We stopped by the zoo first, then drove to the old village and parked outside the fortress walls. We ate tapas in a small plaza (located just through the entrance) and spent a few hours walking around and exploring. The babies loved running up and down the cobbled streets while we enjoyed the views. A few hours here was the perfect amount of time for us; apart from exploring the village, the main activity to do is hiking in Los Alcornocales Natural Park, which is not something I’m trying to do with two toddlers. 😜
Exploring the old town
Outside the fortress
Tarifa is a special place. Not only is it the southernmost point of continental Europe (you can see the lights of Morocco just across the Strait of Gibraltar), it’s where the Atlantic Ocean meets the Mediterranean Sea, and it’s one of the world’s top destinations for windsports.
Playa de Los Lances in Tarifa
Javi and I have been coming to Tarifa for years, and use it as our launchpad into Morocco. This town is chock-full of fantastic restaurants, great shopping, and beautiful beaches. You’ll definitely want to try Almadraba Tuna, or atún rojo as it’s known here. This top-quality, blue-fin tuna is caught in Tarifa as well as several coastal towns in Cadiz. 80% of this tuna is exported to Japan to make sushi and sashimi. Take advantage of this local delicacy and enjoy it while you’re in the area.
- Where to stay: Tarifa is very small, and once parked you can walk everywhere. I’d recommend trying to find a place in the city center, or along the beaches mentioned below. Note, finding parking in spring and summer is nearly impossible so try to book a place that includes parking.
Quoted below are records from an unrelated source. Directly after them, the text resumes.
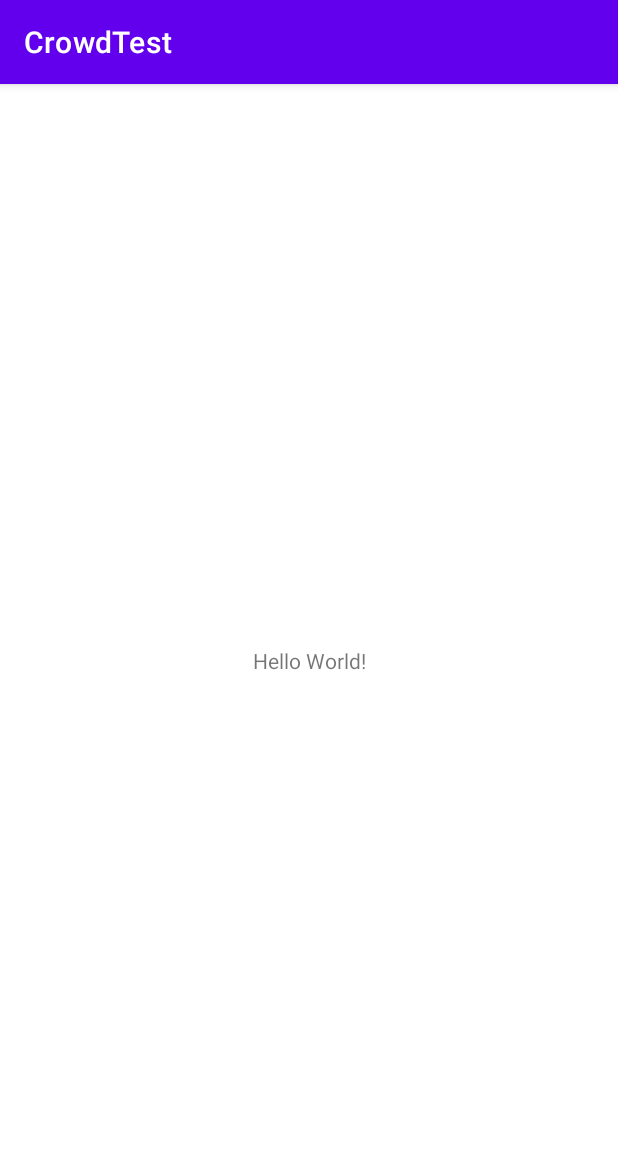
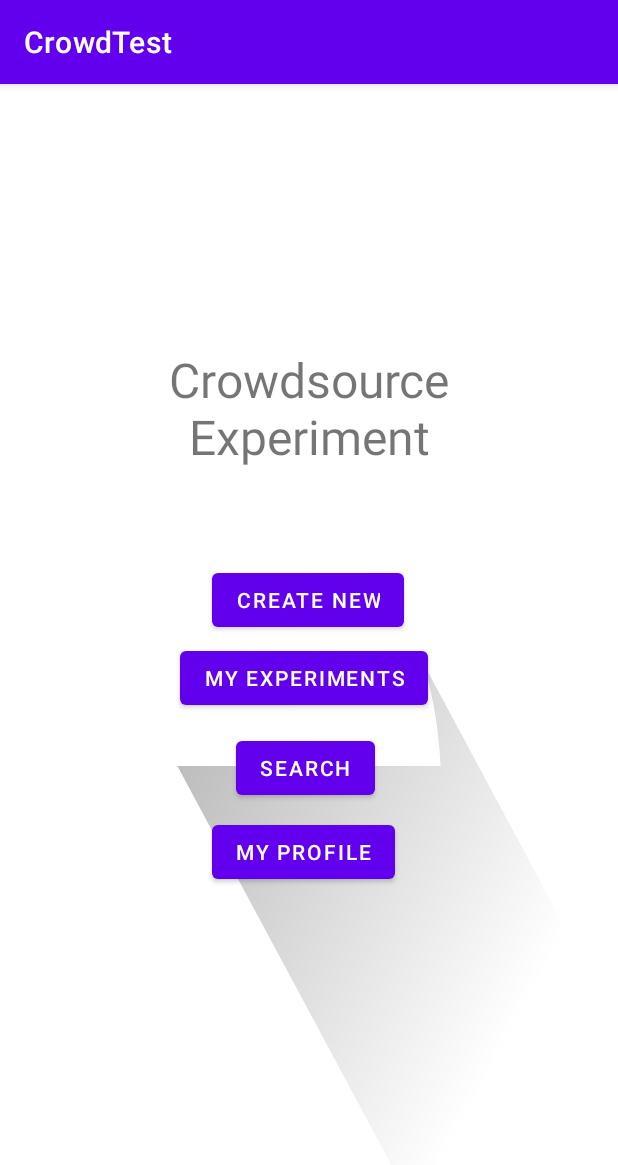
Before and after one commit to CMPUT301W21T26/CrowdTest, an Android app: the screen it shows after launch (MainActivity), on a phone screen of 412 x 824 dp. Shown: the top 1165 px of the screen. Run offline under Robolectric (Android 15) with nearby library versions, the phone set to English and light mode, and no system bars.

Commit message:
Set up activity_main layout, create on click listeners in MainActivity, create PageAdapter, MyExpFragment, SubscribedExpFragment and ExperimentListActivity for the tabbed view of Subscribed and Owned experiments

```diff
--- a/app/build.gradle
+++ b/app/build.gradle
@@ -35,6 +35,7 @@ dependencies {
     implementation platform('com.google.firebase:firebase-bom:26.6.0')
     implementation 'com.google.firebase:firebase-firestore'
     implementation 'com.android.support:multidex:1.0.3'
+    implementation 'androidx.legacy:legacy-support-v4:1.0.0'
     testImplementation 'junit:junit:4.+'
     androidTestImplementation 'androidx.test.ext:junit:1.1.2'
     androidTestImplementation 'androidx.test.espresso:espresso-core:3.3.0'
--- a/app/src/main/AndroidManifest.xml
+++ b/app/src/main/AndroidManifest.xml
@@ -9,6 +9,7 @@
         android:roundIcon="@mipmap/ic_launcher_round"
         android:supportsRtl="true"
         android:theme="@style/Theme.CrowdTest">
+        <activity android:name=".ExperimentListActivity"></activity>
         <activity android:name=".MainActivity">
             <intent-filter>
                 <action android:name="android.intent.action.MAIN" />
--- a/app/src/main/java/com/example/crowdtest/MainActivity.java
+++ b/app/src/main/java/com/example/crowdtest/MainActivity.java
@@ -2,13 +2,59 @@ package com.example.crowdtest;
 
 import androidx.appcompat.app.AppCompatActivity;
 
+import android.content.Intent;
 import android.os.Bundle;
+import android.view.View;
+import android.widget.Button;
 
 public class MainActivity extends AppCompatActivity {
+
+    private Button createNewButton;
+    private Button myExperimentButton;
+    private Button searchButton;
+    private Button profileButton;
 
     @Override
     protected void onCreate(Bundle savedInstanceState) {
         super.onCreate(savedInstanceState);
         setContentView(R.layout.activity_main);
+
+        createNewButton = (Button) findViewById(R.id.create_new_button);
+        myExperimentButton = (Button) findViewById(R.id.my_exp_button);
+        searchButton = (Button) findViewById(R.id.search_button);
+        profileButton = (Button) findViewById(R.id.profile_button);
+
+        createNewButton.setOnClickListener(new View.OnClickListener() {
+            @Override
+            public void onClick(View view) {
+
+
+            }
+        });
+
+        myExperimentButton.setOnClickListener(new View.OnClickListener() {
+            @Override
+            public void onClick(View view) {
+
+                Intent intent = new Intent(view.getContext(), ExperimentListActivity.class);
+
+                startActivity(intent);
+            }
+        });
+
+        searchButton.setOnClickListener(new View.OnClickListener() {
+            @Override
+            public void onClick(View view) {
+
+            }
+        });
+
+        profileButton.setOnClickListener(new View.OnClickListener() {
+            @Override
+            public void onClick(View view) {
+
+            }
+        });
+
     }
 }
--- a/app/src/main/res/layout/activity_main.xml
+++ b/app/src/main/res/layout/activity_main.xml
@@ -4,15 +4,65 @@
     xmlns:tools="http://schemas.android.com/tools"
     android:layout_width="match_parent"
     android:layout_height="match_parent"
+    android:background="@drawable/ic_launcher_foreground"
     tools:context=".MainActivity">
 
     <TextView
+        android:id="@+id/textView2"
+        android:layout_width="213dp"
+        android:layout_height="104dp"
+        android:layout_marginTop="60dp"
+        android:gravity="center_horizontal"
+        android:text="Crowdsource Experiment"
+        android:textSize="32dp"
+        app:layout_constraintBottom_toTopOf="@+id/create_new_button"
+        app:layout_constraintEnd_toEndOf="parent"
+        app:layout_constraintStart_toStartOf="parent"
+        app:layout_constraintTop_toTopOf="parent"
+        app:layout_constraintVertical_bias="0.739" />
+
+    <Button
+        android:id="@+id/create_new_button"
         android:layout_width="wrap_content"
         android:layout_height="wrap_content"
-        android:text="Hello World!"
+        android:layout_marginBottom="4dp"
+        android:text="Create New"
+        app:layout_constraintBottom_toTopOf="@+id/my_exp_button"
+        app:layout_constraintEnd_toEndOf="parent"
+        app:layout_constraintHorizontal_bias="0.498"
+        app:layout_constraintStart_toStartOf="parent" />
+
+    <Button
+        android:id="@+id/my_exp_button"
+        android:layout_width="wrap_content"
+        android:layout_height="wrap_content"
+        android:layout_marginBottom="12dp"
+        android:text="My Experiments"
+        app:layout_constraintBottom_toTopOf="@+id/search_button"
+        app:layout_constraintEnd_toEndOf="parent"
+        app:layout_constraintHorizontal_bias="0.487"
+        app:layout_constraintStart_toStartOf="parent" />
+
+    <Button
+        android:id="@+id/search_button"
+        android:layout_width="wrap_content"
+        android:layout_height="wrap_content"
+        android:layout_marginBottom="8dp"
+        android:text="Search"
+        app:layout_constraintBottom_toTopOf="@+id/profile_button"
+        app:layout_constraintEnd_toEndOf="parent"
+        app:layout_constraintHorizontal_bias="0.493"
+        app:layout_constraintStart_toStartOf="parent" />
+
+    <Button
+        android:id="@+id/profile_button"
+        android:layout_width="wrap_content"
+        android:layout_height="wrap_content"
+        android:layout_marginBottom="232dp"
+        android:text="My Profile"
         app:layout_constraintBottom_toBottomOf="parent"
-        app:layout_constraintLeft_toLeftOf="parent"
-        app:layout_constraintRight_toRightOf="parent"
-        app:layout_constraintTop_toTopOf="parent" />
+        app:layout_constraintEnd_toEndOf="parent"
+        app:layout_constraintHorizontal_bias="0.487"
+        app:layout_constraintStart_toStartOf="parent" />
 
 </androidx.constraintlayout.widget.ConstraintLayout>
--- a/app/src/main/res/values/strings.xml
+++ b/app/src/main/res/values/strings.xml
@@ -1,3 +1,5 @@
 <resources>
     <string name="app_name">CrowdTest</string>
+    <!-- TODO: Remove or change this placeholder text -->
+    <string name="hello_blank_fragment">Hello blank fragment</string>
 </resources>
```
Also changed, not shown: app/src/main/java/com/example/crowdtest/Experiment.java (+8 -0 lines), app/src/main/java/com/example/crowdtest/ExperimentListActivity.java (added, +59 -0 lines), app/src/main/java/com/example/crowdtest/ExperimentManager.java (+32 -1 lines), app/src/main/java/com/example/crowdtest/MyExpFragment.java (added, +69 -0 lines), app/src/main/java/com/example/crowdtest/PagerAdapter.java (added, +59 -0 lines), app/src/main/java/com/example/crowdtest/SubscribedExpFragment.java (added, +68 -0 lines), app/src/main/res/layout/activity_experiment_list.xml (added, +40 -0 lines), app/src/main/res/layout/fragment_my_exp.xml (added, +12 -0 lines), app/src/main/res/layout/fragment_subscribed_exp.xml (added, +12 -0 lines).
- Nearby beaches: You can walk to Playa Chica, Playa Santa Catalina, and Playa de Los Lances but you’ll need a car to get to other beaches farther down the shore.
- Where to eat: There are so many good restaurants in town, I’d recommend walking around the center and making a reservation at different ones if possible. A few of my favorites include Bar Los Melli and El Otro Melli; we also liked Taberna La Morena this last trip and there were several other new restaurants in the same plaza that looked delicious. We always make it a point to stop by Demente beach bar for a tapa of tuna and waffles (don’t knock it till you try it).
- Playgrounds: We spent a lot of time at two playgrounds in particular; one is conveniently located on the Paseo de la Alameda (right in front of the port) and the other is located along the paseo maritimo (near Demente).
Enjoying breakfast views at our rental, very cool but not kid-friendly
There are several playgrounds located around Tarifa
We stopped in El Palmar for lunch on our way from Tarifa to Sanlúcar. This tiny seaside community is perfect for an afternoon with its beautiful beaches and ideal surfing conditions. There are tons of chiringuitos (beach bars) and surf shops along the shoreline to enjoy. We ate a fantastic lunch at Papaya Playa—I’d definitely recommend making a reservation (all the restaurants were completo so we were lucky we were able to get a table). I’ve never rented a place in El Palmar because it’s so close to Sanlúcar, but I’ve stayed in Conil and Vejer de la Frontera nearby. It would be a fun family destination for a week, especially with bigger kids who can take surf lessons.
Enjoying Palmar’s beautiful beaches
Lunch entertainment with Grandma